In their newly revised Evaluation of Corporate Compliance Programs, the U.S. Department of Justice (DOJ) has established a significant development in corporate compliance program expectations. This new guidance is designed to assist prosecutors in program evaluation and brings together significant trends in ethics and compliance. The news acts as a prudent reminder of the ever-changing nature of corporate compliance, and of the continual need for iteration when it comes to any organization’s compliance policies and procedures.
The April 2019 revision supersedes the prior documentation, which was released in 2017. Organizations looking to create or augment their existing programs should use these new guidelines as a framework for program design and self-assessment. In addition to those within the DOJ’s Criminal Division, attorneys from the Office of the Assistant Attorney General, Fraud Section, and the Money Laundering and Asset Recovery Section all collaborated on the document.
“Effective compliance programs play a critical role in preventing misconduct, facilitating investigations, and informing fair resolutions,” Assistant Attorney General Brian A. Benczkowski said. “Today’s guidance document is part of our broader efforts in training, hiring, and enforcement to help promote corporate behaviors that benefit the American public and ensure that prosecutors evaluate the effectiveness of compliance in a rigorous and transparent manner.”
What does it address?
The updated document addresses three fundamental questions designed to evaluate corporate compliance programs:
- Is the program well designed?
- Can it be effectively implemented?
- Does the program work in practice?
Where does this guidance apply?

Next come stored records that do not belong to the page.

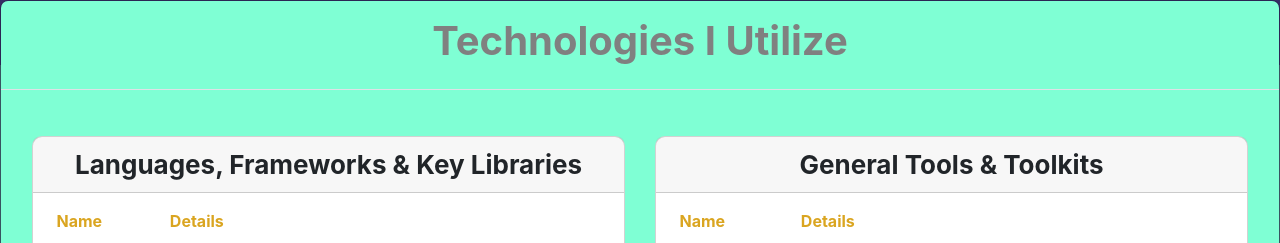
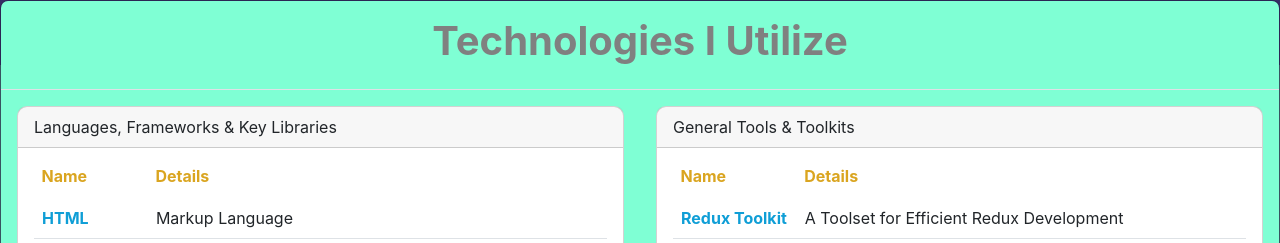
Before and after one commit to jmainafsd/my-portfolio, a React (Create React App) app: page / in a window 1280 px wide. Both pictures are taken after a click on the button "View More". Shown: the part 3164-3407 px from the top of the page. Built offline with nearby package versions, Linux system fonts and the light colour scheme.

Commit message:
Adjusted col-reactstrap behavior for the tables

```diff
--- a/src/components/TechModal.js
+++ b/src/components/TechModal.js
@@ -6,9 +6,9 @@ export default function TechModal() {
     return (
         <React.Fragment>
             <div className="row tableRow pt-0">
-                <div className="col col-12 col-lg">
-                    <Card className="tableDiv">
-                        <CardHeader className="tableHeadDiv">
+                <div className="col-12 col-lg p-0">
+                    <Card className="tableDiv me-lg-3">
+                        <CardHeader className="tableHead">
                             Languages, Frameworks & Key Libraries
                         </CardHeader>
                         <CardBody>
@@ -87,9 +87,9 @@ export default function TechModal() {
                         </CardBody>
                     </Card>
                 </div>
-                <div className="col col-12 col-lg">
-                    <Card className="tableDiv">
-                        <CardHeader className="tableHeadDiv">
+                <div className="col-12 col-lg p-0 mt-5 mt-lg-0">
+                    <Card className="tableDiv ms-lg-3">
+                        <CardHeader className="tableHead">
                             General Tools & Toolkits
                         </CardHeader>
                         <CardBody>
@@ -145,18 +145,18 @@ export default function TechModal() {
                     </Card>
                 </div>
             </div>
-            <div className="row tableRow pt-2" style={{margin: '-15px'}}>
+            <div className="row tableRow pt-5">
                 <div className="col">
-                    <Card className="tableDiv" style={{border: 'none', background: 'aquamarine'}}>
-                        <CardHeader className="tableHeadDiv" style={{border: 'none', borderRadius: 10, background: '#63f8c7'}}>
-                            Other Libraries, Tools & Kits
+                    <Card className="tableDiv strip">
+                        <CardHeader className="tableHead stripHead" >
+                            Other Libraries
                         </CardHeader>
 
                         <CardBody className="p-0 pt-2">
-                            <div className="row tableRow p-0" style={{paddingLeft: '-15px'}}>
-                                <div className="col col-12 col-lg-6 col-xl inner">
+                            <div className="row tableRow p-0" >
+                                <div className="col col-12 col-lg-6 col-xl inner pe-lg-3 pe-xl-4 mt-4 mt-lg-0">
                                     <Card className="tableDiv">
-                                        <CardHeader className="tableHeadDiv">
+                                        <CardHeader className="tableHead">
                                             React Libraries
                                         </CardHeader>
                                         <CardBody className="p-0">
@@ -173,6 +173,7 @@ export default function TechModal() {
                                                     <tr><th> React Popper </th></tr>
                                                     <tr><th> R. Transition Grp </th></tr>
                                                     <tr><th> React Scripts </th></tr>
+                                                    <tr><th> Formik </th></tr>
                                                     <tr><th> User Event </th></tr>
                                                     <tr><th> Jest Dom </th></tr>
                                                 </tbody>
@@ -180,9 +181,9 @@ export default function TechModal() {
                                         </CardBody>
                                     </Card>
                                 </div>
-                                <div className="col col-12 col-lg-6 col-xl inner">
+                                <div className="col col-12 col-lg-6 col-xl inner ps-lg-3 px-xl-2 mt-5 mt-lg-0">
                                     <Card className="tableDiv">
-                                        <CardHeader className="tableHeadDiv">
+                                        <CardHeader className="tableHead">
                                             React Native Libraries
                                         </CardHeader>
                                         <CardBody className="p-0">
@@ -210,11 +211,11 @@ export default function TechModal() {
                                         </CardBody>
                                     </Card>
                                 </div>
-                                <div className="col col-lg-12  col-xl inner">
+                                <div className="col col-lg-12  col-xl inner ms-xl-4 mt-5 mt-xl-0">
                                     <div className="row shortRow " style={{height: '100%', padding: 0}}>
                                         <div className="col p-0 pb-3">
                                             <Card className="tableDiv" style={{height: 'auto'}}>
-                                                <CardHeader className="tableHeadDiv">
+                                                <CardHeader className="tableHead">
                                                     Redux Libraries
                                                 </CardHeader>
                                                 <CardBody className="p-0">
@@ -233,9 +234,9 @@ export default function TechModal() {
                                                 </CardBody>
                                             </Card>
                                         </div>
-                                        <div className="col p-0 pt-3">
+                                        <div className="col p-0 pt-3 mt-3 mt-xl-0">
                                             <Card className="tableDiv" style={{height: '100%', justifyContent: 'flex-end'}}>
-                                                <CardHeader className="tableHeadDiv">
+                                                <CardHeader className="tableHead">
                                                     React Navigation Libraries
                                                 </CardHeader>
                                                 <CardBody className="p-0">
```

The updated document applies to all corporate criminal cases, except for the antitrust division, cartels, and price fixing. For example, corporate healthcare fraud cases will fall under this guidance, as would automobile safety cases such as those recently levied against GM, Volkswagen, and Takada.
Certain regulatory requirements are unique to industry, such as the anti-money laundering regulations that are most relevant–though not exclusive–to financial institutions; other requirements are more general, such as the FCPA compliance measures that dictate a certain type of due diligence to be conducted on a company’s vendors, suppliers, and distributors. No matter the industry, corporate compliance programs are required to do business legally. To manage your financial, legal, regulatory, and reputational challenges, you can depend on Prescient’s Intelligence community-based due diligence services.
Characteristics of Effective Corporate Compliance Programs
According to the DOJ, characteristics of effective compliance programs include: senior and middle management enforcing a culture of compliance, internal auditing of current and new programs, training and communications addressing real-life scenarios, and prescribing a confidential reporting structure and investigation process.
Commitment by Senior and Middle Management
Senior and middle management roles are encouraged to enforce a culture of compliance. Prosecutors will assess “whether managers have tolerated greater compliance risks in pursuit of a new business or greater revenues.” With an increased focus on these managers, senior and middle management are being asked to demonstrate leadership in the company’s compliance and remediation efforts.
The Role of Internal Audit
To meet evolving risks, companies should monitor their ability to produce, execute, and improve sound compliance programs. The documentation instructs prosecutors to “assess whether a company’s internal audit function is identifying issues relevant to the risks that should be addressed by the compliance program.” The guidance also instructs prosecutors to “consider the process by which internal audit determines the location, frequency, and types of audits it conducts.”
Training and Communications
The DOJ advises training programs that incorporate “practical advice or case studies to address real-life scenarios, and/or guidance on how to obtain ethics advice on a case-by-case basis as needs arise.”
Confidential Reporting Structure and Investigation Process
Corporate anonymous reporting is also highlighted within the new guidance. The DOJ notes, “confidential reporting mechanisms are highly probative of whether a company has `established corporate governance mechanisms that can effectively detect and prevent misconduct.’” Prosecutors will be tasked with deciding if the company has an anonymous reporting mechanism in place, and if not, why.
Establishing a Program to Protect Your Organization
When establishing an effective corporate compliance program, companies should address their organizational structure, people, processes, and technology in addition to daily mitigation of any external risks. The benefits of developing an effective program can go beyond regulatory and legal compliance to include operational benefits. The DOJ’s updated guidance provides a more precise roadmap for companies to use in evaluating their compliance programs. Given the DOJ’s emphasis on compliance programs to defend against corporate misconduct, companies are advised to weigh their current and new programs against the updated guidance.